━━━ PROVIDED MATERIAL
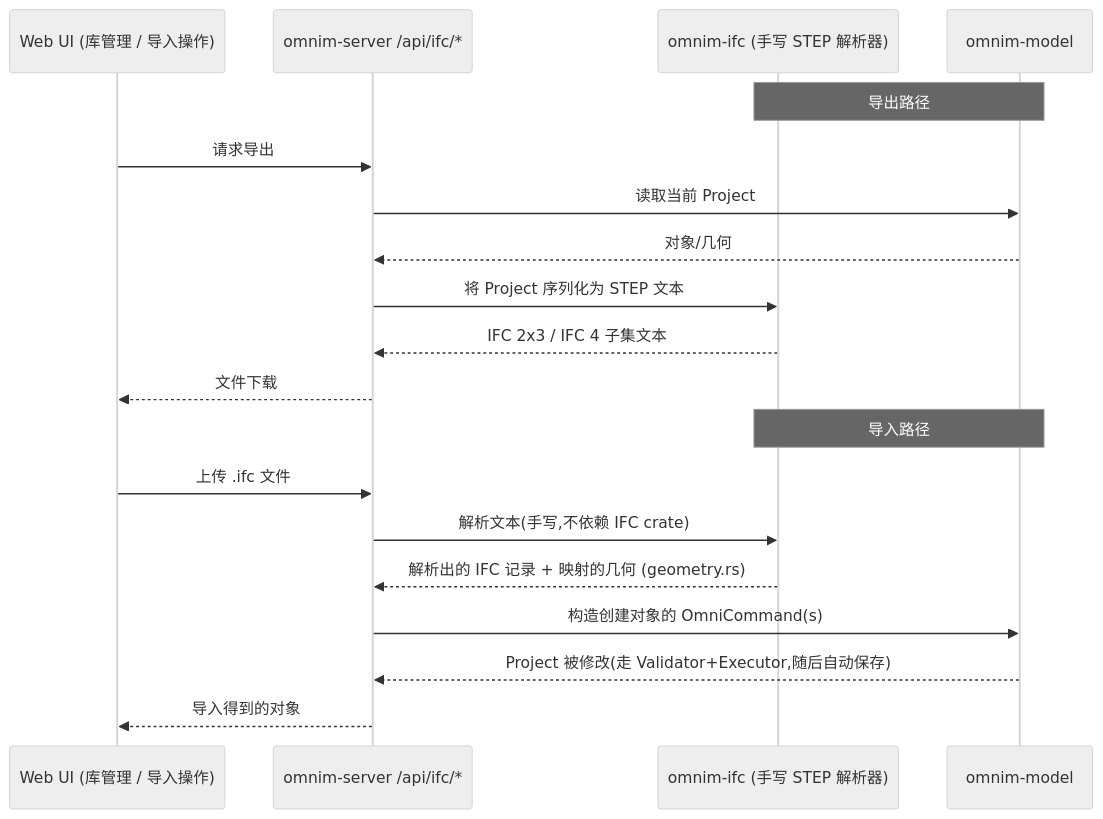
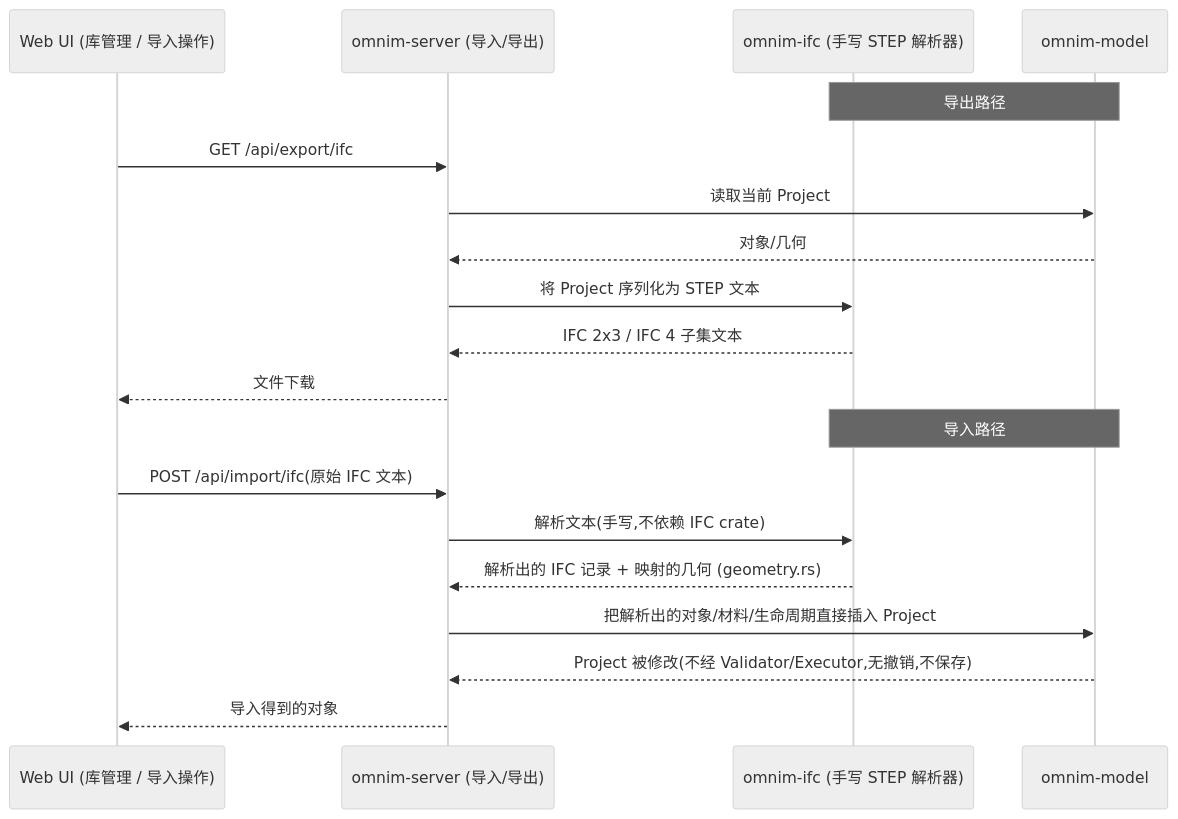
The third of 5 diagrams in docs/architecture/DATA_FLOW.zh-CN.md (ronekyng/OmniM), drawn with Mermaid (neutral theme) before and after one commit. The commit also changed other lines of this file and 74 other files, not shown here.

````diff
--- a/docs/architecture/DATA_FLOW.zh-CN.md
+++ b/docs/architecture/DATA_FLOW.zh-CN.md
@@ -134,22 +146,22 @@
 ```mermaid
 sequenceDiagram
     participant U as Web UI (库管理 / 导入操作)
-    participant S as omnim-server /api/ifc/*
+    participant S as omnim-server (导入/导出)
     participant I as omnim-ifc (手写 STEP 解析器)
     participant M as omnim-model
     Note over I,M: 导出路径
-    U->>S: 请求导出
+    U->>S: GET /api/export/ifc
     S->>M: 读取当前 Project
     M-->>S: 对象/几何
     S->>I: 将 Project 序列化为 STEP 文本
     I-->>S: IFC 2x3 / IFC 4 子集文本
     S-->>U: 文件下载
 
     Note over I,M: 导入路径
-    U->>S: 上传 .ifc 文件
+    U->>S: POST /api/import/ifc(原始 IFC 文本)
     S->>I: 解析文本(手写,不依赖 IFC crate)
     I-->>S: 解析出的 IFC 记录 + 映射的几何 (geometry.rs)
-    S->>M: 构造创建对象的 OmniCommand(s)
-    M-->>S: Project 被修改(走 Validator+Executor,随后自动保存)
+    S->>M: 把解析出的对象/材料/生命周期直接插入 Project
+    M-->>S: Project 被修改(不经 Validator/Executor,无撤销,不保存)
     S-->>U: 导入得到的对象
 ```
````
━━━━━━
◆ WHAT YOU NEED TO DO: The answer should contain nothing except the lines from the one with "Project 被修改(不经 Validator/Executor,无撤销,不保存)" to the end of the material above, each given again exactly.

◆ COMPLETED EXERCISE:
+    M-->>S: Project 被修改(不经 Validator/Executor,无撤销,不保存)
     S-->>U: 导入得到的对象
 ```
````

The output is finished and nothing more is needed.